#### [WHAT IS EXPECTED]
Each line below that holds the word "data" counts toward the answer; reply with the total number only.

#### [EXERCISE MATERIALS]
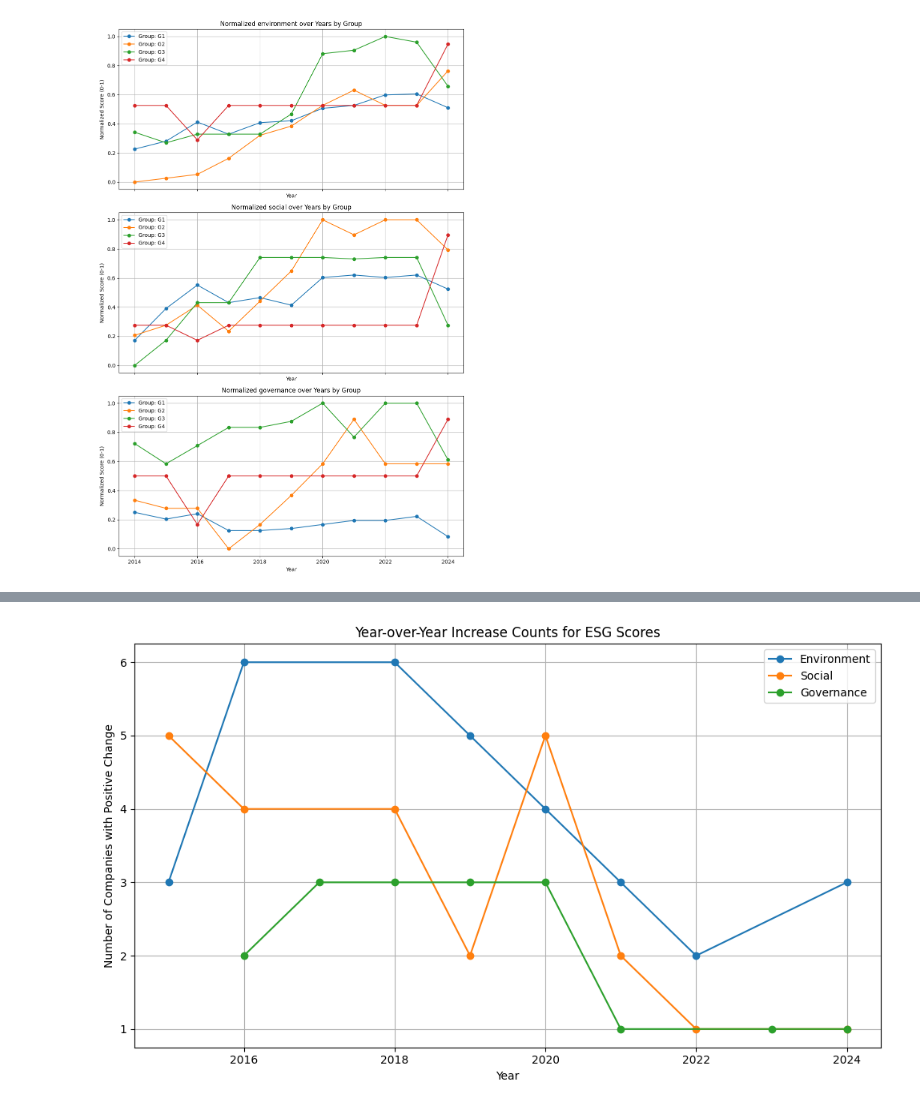
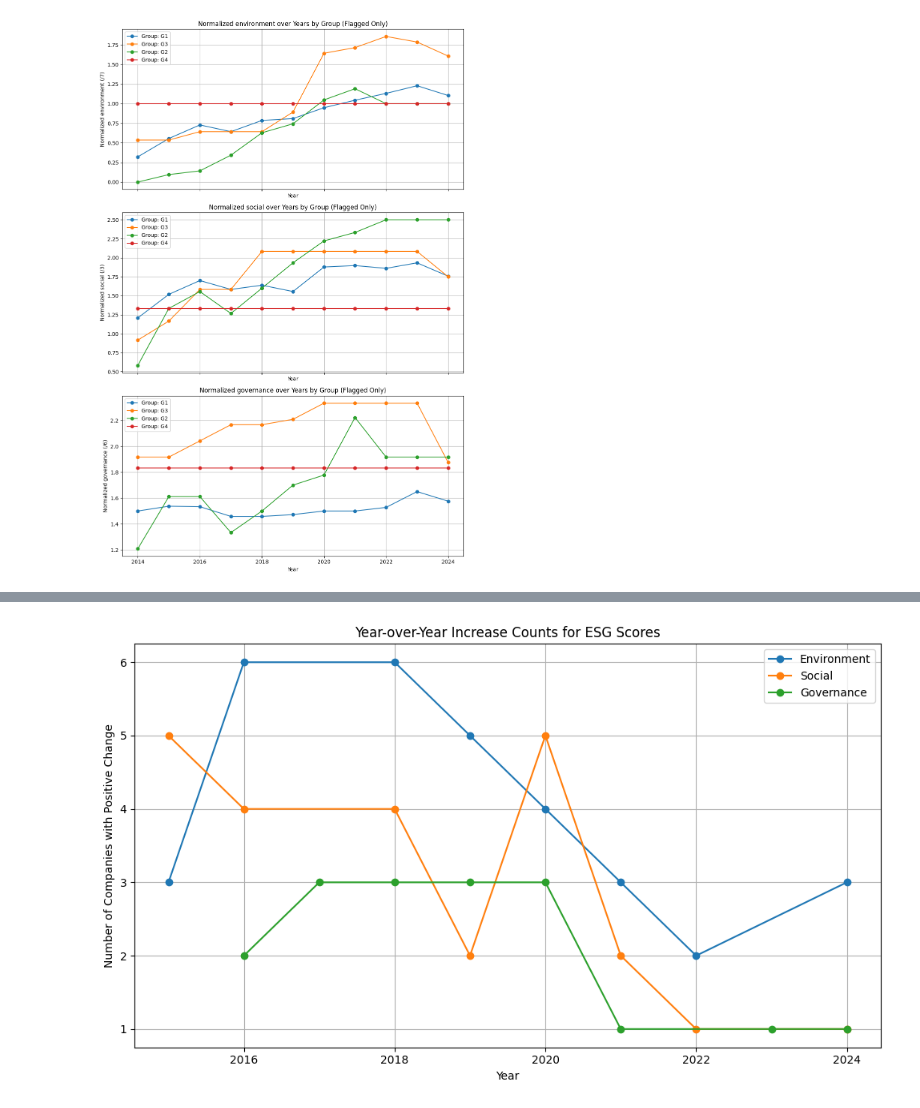
Before and after one commit to mickiem123/ESG, a Jupyter notebook: ESG.ipynb, the cells around one changed output, grey strips where cells are left out. Drawn from its saved outputs; the diff is of its cells as text; code cells hidden in the pictures.

```diff
--- a/ESG.ipynb
+++ b/ESG.ipynb
@@ -12,0 +27,4 @@ df["Diversity & Inclusion"] = pd.to_numeric(df["Diversity & Inclusion"], errors=
+# %%
+df["Anti-Corruption Measures"][df["Anti-Corruption Measures"] == "0+C2:Z3"] = 0
+df["Diversity & Inclusion"] = df["Diversity & Inclusion"].replace(r'^\s*$', np.nan, regex=True)
+df["Diversity & Inclusion"] = pd.to_numeric(df["Diversity & Inclusion"], errors='coerce')
@@ -13,10 +46,6 @@ df["Diversity & Inclusion"] = pd.to_numeric(df["Diversity & Inclusion"], errors=
 # %%
 # Plot histogram for all score columns in df
 score_cols = [
-    "Have_Website",
-    "Post Annual Report",
-    "Have sustainability section in annual report",
-    "Post separate Sustainability Report",
     "GHG emissions measurement",
     "Energy resource management",
     "Renewable energy adoption",
@@ -34,8 +63,16 @@ score_cols = [
     "Risk Management Framework",
     "Anti-Corruption Measures"
 ]
-df[score_cols]=df[score_cols].fillna(0)
+
+# Create a flag column if a row had at least 15 NAs in score_cols that were filled
+na_flags = df[score_cols].isna()
+df['score_cols_filled_count'] = na_flags.sum(axis=1)
+df['score_cols_filled_flag'] = (df['score_cols_filled_count'] >= 1).astype(int)
+
+# Fill NA with 0 for plotting
+df[score_cols] = df[score_cols].fillna(0)
 df[score_cols].hist(figsize=(16, 12), bins=10, layout=(5, 4))
+
 plt.tight_layout()
 plt.show()
 # %% [output]
@@ -109,37 +152,33 @@ mean_scores[['environment','social','governance','unique_count','year_count']]
 # %%
 # --- Cell 9: Normalize mean_scores before plotting ---
 
-from sklearn.preprocessing import MinMaxScaler
-
 features = ['environment', 'social', 'governance']
+divisors = {'environment': 7, 'social': 3, 'governance': 6}
 years = mean_scores.index.get_level_values(1).unique()
 groups = mean_scores.index.get_level_values(0).unique()
+
+# Only plot groups where at least one row is flagged as filled
+flagged_groups = df.loc[df['score_cols_filled_flag'] == 0, 'Industry_Group'].unique()
 
 fig, axes = plt.subplots(len(features), 1, figsize=(10, 5 * len(features)), sharex=True)
 
 if len(features) == 1:
     axes = [axes]
 
 for ax, feature in zip(axes, features):
-    # Collect all values for normalization
-    all_values = []
-    for group in groups:
-        data = mean_scores.loc[group]
-        all_values.extend(data[feature].values)
-    scaler = MinMaxScaler()
-    scaler.fit(np.array(all_values).reshape(-1, 1))
-    for group in groups:
-        data = mean_scores.loc[group]
-        normed = scaler.transform(data[feature].values.reshape(-1, 1)).flatten()
-        ax.plot(data.index, normed, marker='o', label=f'Group: {group}')
-    ax.set_title(f'Normalized {feature} over Years by Group')
+    for group in flagged_groups:
+        if group in mean_scores.index.get_level_values(0):
+            data = mean_scores.loc[group]
+            normed = data[feature] / divisors[feature]
+            ax.plot(data.index, normed, marker='o', label=f'Group: {group}')
+    ax.set_title(f'Normalized {feature} over Years by Group (Flagged Only)')
     ax.set_xlabel('Year')
-    ax.set_ylabel('Normalized Score (0-1)')
+    ax.set_ylabel(f'Normalized {feature} (/{divisors[feature]})')
     ax.legend()
     ax.grid(True)
 
 plt.tight_layout()
 plt.show()
 # %% [output]
-[figure, old version]
+[figure, new version]
 # %%
```
Also changed, not shown: parts of 9 cells of this notebook.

#### [ANSWER]
8